No Ordinary Senior Citizen
Bhagavan Das left the United States in 1968. At the age of 18, he headed east. To India. Tibet. Nepal. With no money. He adhered to the customs of the elder yogis. A renunciate. An ascetic, or sadhu. After seven years, he returned to the States. But not to the lifestyle of the ordinary American.
He introduced a friend to one of his gurus, Neem Karoli Baba. That friend is now known as Ram Dass, author of “Be Here Now.” Bhagavan Das authored his own book, “It’s Here Now (Are You?)”, but is better known for his music. In each of his CDs, his chanting is almost spellbinding. Rather drone-like, his concentration on the mantras or prayers is as solid as the Tibetan monks with whom he was guided many years ago.
Today, he doesn’t look like your card carrying AARP man. No Bermuda shorts. He walks barefoot, rather than gym shoes and calf-high socks. Nor does he sport a golf shirt. Rather, he wraps a long white robe around his 6’5” lean body. Yes, he has the grey hairs and receding hairline. But, his white beard reaches almost to his belly. Trailing from the back of his head is one grayish-brown dreadlock that extends to his upper thighs. Sometimes, he wraps the dread around his head turban-like.
In his white robe, he looks a bit like what you’d expect an aging Moses to look like. Weathered. Coming down from the mountains. Yes, weathered but wise.
His music is mesmerizing. Usually, he belts out verse in Sanskrit. At times, he interposes English. One hand is glued to his one-stringed ektara. His deep booming voice resonates well with the sitar, and other instruments from the Indo-Pakistani region.
Ricky Tran, a yogi from Dallas agrees. “There is definitely something different about Bhagavan Das’ chanting. He enters a trance during his performances, and I can feel the dissolution into the Divine. I have never experienced anything like it.”
Bhagavan Das at Bhakti Fest’s 10th Anniversary
Bhagavan Das’ spoken messages are sparse, but have maximum impact.
“When the earth had been completely taken over,” he tells a crowded sanctuary room of Bhakti Fest attendees between chants, “… very little dharma was left … Everyone was lost. On the cell phone. Everyone was on e-bay. On YouTube. Lost in the glamour.”
Next, he continues his story about the sages who formed a circle around the earth. The goddess Durga, who takes away the darkness was coming to the rescue. She was trying to slay the dragon. But alas, every time she struck to whack off the head of the dragon, another head would arise while blood was spurting all over.

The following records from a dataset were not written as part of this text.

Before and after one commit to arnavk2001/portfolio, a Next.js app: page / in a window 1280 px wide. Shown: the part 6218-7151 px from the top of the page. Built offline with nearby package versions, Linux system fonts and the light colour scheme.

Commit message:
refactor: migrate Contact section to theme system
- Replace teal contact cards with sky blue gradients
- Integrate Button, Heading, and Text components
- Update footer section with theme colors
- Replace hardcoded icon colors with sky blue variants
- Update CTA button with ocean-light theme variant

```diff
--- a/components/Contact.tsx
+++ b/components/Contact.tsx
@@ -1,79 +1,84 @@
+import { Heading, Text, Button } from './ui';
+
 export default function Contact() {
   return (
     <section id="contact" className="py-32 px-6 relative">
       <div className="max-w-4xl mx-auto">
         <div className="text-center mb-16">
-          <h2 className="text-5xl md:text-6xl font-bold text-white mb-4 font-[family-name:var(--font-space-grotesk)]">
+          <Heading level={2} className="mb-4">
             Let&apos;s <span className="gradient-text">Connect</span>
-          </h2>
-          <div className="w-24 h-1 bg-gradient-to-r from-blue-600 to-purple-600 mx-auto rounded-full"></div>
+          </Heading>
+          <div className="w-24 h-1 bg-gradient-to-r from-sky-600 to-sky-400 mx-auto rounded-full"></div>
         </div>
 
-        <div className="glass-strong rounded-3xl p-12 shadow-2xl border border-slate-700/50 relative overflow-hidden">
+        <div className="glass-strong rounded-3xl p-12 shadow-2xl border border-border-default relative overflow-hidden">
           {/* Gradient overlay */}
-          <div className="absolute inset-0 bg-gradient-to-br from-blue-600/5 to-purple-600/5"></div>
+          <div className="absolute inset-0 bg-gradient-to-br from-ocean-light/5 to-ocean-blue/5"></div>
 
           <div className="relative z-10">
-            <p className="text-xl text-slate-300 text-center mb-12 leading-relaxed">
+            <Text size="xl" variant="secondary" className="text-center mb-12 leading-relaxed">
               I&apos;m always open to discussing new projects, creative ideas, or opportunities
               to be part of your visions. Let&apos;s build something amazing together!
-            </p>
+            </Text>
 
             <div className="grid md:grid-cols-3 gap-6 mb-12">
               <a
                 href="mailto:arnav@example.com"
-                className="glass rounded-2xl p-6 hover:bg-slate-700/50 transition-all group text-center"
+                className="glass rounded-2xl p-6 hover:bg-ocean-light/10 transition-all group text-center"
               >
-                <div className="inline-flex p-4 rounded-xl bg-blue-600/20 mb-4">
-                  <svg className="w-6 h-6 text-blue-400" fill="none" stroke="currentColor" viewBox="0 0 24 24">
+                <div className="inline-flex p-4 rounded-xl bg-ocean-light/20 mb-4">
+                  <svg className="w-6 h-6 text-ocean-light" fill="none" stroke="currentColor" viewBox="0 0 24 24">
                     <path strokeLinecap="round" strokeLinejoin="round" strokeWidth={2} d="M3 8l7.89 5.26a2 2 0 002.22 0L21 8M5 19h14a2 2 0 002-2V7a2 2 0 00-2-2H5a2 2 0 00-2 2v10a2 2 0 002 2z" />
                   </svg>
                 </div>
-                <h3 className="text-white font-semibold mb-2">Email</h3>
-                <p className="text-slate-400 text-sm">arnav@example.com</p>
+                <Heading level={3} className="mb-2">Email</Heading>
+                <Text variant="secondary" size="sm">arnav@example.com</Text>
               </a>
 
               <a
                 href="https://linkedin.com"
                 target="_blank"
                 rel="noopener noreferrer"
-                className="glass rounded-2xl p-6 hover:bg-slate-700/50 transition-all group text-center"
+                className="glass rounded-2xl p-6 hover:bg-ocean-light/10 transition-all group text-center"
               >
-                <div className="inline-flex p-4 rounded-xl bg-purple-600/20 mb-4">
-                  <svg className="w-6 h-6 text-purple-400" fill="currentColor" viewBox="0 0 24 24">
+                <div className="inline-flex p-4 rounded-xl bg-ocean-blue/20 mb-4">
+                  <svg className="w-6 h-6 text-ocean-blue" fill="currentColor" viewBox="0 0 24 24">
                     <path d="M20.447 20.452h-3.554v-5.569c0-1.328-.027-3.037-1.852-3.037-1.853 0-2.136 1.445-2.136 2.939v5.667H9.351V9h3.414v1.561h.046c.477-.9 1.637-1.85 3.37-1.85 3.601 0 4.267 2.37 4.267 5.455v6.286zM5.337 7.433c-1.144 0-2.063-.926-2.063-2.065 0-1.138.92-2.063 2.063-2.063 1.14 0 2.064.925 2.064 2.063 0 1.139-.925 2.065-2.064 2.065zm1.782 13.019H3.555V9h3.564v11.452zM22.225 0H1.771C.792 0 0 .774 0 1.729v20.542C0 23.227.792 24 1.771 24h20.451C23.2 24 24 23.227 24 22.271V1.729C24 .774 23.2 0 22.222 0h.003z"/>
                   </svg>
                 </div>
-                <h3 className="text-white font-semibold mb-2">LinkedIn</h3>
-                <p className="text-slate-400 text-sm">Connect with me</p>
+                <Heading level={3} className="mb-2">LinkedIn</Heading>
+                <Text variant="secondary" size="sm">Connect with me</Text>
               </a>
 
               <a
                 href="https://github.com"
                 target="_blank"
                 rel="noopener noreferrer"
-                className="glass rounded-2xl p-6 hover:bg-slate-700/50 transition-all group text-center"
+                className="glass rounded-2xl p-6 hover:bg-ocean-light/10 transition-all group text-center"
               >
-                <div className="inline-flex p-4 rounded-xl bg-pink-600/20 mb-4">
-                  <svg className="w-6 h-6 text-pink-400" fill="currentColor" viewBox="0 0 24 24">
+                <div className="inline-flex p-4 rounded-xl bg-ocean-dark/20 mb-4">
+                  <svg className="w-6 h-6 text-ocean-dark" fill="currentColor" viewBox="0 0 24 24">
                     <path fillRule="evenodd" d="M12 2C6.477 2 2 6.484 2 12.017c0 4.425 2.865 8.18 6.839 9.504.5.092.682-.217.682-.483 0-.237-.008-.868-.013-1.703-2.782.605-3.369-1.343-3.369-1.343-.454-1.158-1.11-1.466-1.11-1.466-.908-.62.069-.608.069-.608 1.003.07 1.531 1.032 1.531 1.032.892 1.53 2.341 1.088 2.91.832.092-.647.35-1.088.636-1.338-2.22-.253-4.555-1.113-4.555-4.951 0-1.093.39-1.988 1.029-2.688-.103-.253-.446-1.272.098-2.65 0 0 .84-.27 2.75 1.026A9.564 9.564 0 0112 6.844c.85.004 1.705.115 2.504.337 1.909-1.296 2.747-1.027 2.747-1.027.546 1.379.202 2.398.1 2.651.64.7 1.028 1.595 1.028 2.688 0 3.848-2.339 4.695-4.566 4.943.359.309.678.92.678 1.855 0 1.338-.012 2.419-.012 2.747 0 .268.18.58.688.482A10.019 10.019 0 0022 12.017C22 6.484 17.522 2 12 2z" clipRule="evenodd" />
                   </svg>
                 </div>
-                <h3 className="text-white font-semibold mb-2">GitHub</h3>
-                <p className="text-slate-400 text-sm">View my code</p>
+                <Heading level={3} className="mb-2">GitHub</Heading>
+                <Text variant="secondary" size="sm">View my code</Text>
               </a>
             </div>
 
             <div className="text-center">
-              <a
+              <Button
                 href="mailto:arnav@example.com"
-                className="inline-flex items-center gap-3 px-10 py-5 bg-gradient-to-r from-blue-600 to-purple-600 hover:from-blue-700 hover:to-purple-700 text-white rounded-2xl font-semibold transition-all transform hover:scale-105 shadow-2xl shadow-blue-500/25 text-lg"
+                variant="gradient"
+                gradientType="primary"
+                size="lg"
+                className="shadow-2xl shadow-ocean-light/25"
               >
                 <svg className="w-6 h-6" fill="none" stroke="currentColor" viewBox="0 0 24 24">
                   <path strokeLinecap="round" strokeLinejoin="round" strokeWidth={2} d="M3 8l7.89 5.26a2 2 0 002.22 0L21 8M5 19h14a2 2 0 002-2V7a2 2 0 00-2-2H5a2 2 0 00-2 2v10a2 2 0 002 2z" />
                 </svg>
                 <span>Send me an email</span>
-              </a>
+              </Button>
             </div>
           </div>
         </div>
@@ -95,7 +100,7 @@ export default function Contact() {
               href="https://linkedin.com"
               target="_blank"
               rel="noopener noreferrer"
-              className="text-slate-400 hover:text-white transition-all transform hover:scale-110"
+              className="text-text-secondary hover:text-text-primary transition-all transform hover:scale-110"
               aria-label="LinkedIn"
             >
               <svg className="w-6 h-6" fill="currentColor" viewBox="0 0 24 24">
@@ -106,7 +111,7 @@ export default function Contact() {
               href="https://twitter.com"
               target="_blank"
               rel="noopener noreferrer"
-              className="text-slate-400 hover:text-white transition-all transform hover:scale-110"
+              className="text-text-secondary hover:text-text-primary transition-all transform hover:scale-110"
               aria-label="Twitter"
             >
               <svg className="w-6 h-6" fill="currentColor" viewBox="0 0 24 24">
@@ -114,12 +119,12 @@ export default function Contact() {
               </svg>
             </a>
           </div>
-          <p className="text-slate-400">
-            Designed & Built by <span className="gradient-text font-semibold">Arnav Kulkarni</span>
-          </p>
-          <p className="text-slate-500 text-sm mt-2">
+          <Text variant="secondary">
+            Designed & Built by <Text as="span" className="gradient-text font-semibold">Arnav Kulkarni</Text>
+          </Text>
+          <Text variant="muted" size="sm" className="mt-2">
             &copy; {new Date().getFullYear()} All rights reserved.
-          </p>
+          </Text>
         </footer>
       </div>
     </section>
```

“This is the great ego,” explains Bhagavan Das. “I. Me. Mine. The self-serving. Self-possessed. Narcissistic.” In the end, fortunately, for mankind, the great goddess, “Maha Kali licked up the blood saving the world from the great ego.”
It had been many years since Bhagavan Das graced the stage there. He was at the first Joshua Tree mega-yoga/music festival, ten years ago. While some kirtan artists live on the road, like vagabond musicians, performing at yoga studios and festivals across the country, and even overseas, that’s not Bhagavan Das’ gig any more. So Bhakti Fest 2018 attendees were in for a real treat this last September as one of the earliest American kirtaneers shared his music, and his wisdom.
“We live in a dream within a dream,” he said last month in the Joshua Tree desert. “Wake up before you die. Ram (the supreme) is the fire that burns away desire, transforming it into pure love.”
In an interview more than a decade ago with “Time Out New York,” Bhagavan Das explained why people feel so great after sharing kirtan with him.
“‘Cause when we’re all together in a room and we’re all chanting and we’re all breathing together, it’s like we become this huge deity of breath and now we have a thousand arms and legs and a thousand heads and everyone’s in the same breath.”
Bhagavan Das Heads to Dallas
Now, Texans will be in for a treat as the master Bhakta offers a weekend retreat October 19-21 at Ecstatic Dance Dallas. Ricky Tran will host, and lead yoga workshops. “This is a rare opportunity to study with Bhagavan Das, as he seldomly offers this full weekend retreat,” says Tran.
Interestingly enough, both Joshua Tree and Dallas are on the mysterious 33rd parallel. Joshua Tree, on the 33rd North Parallel, was once sacred Indian grounds, and still carries much of the sacred feelings. And Dallas? Well, the micro-chip was invented here. But, it’s also Tran’s home, and he’s a wonderful teacher. So, this weekend in Dallas should be very memorable.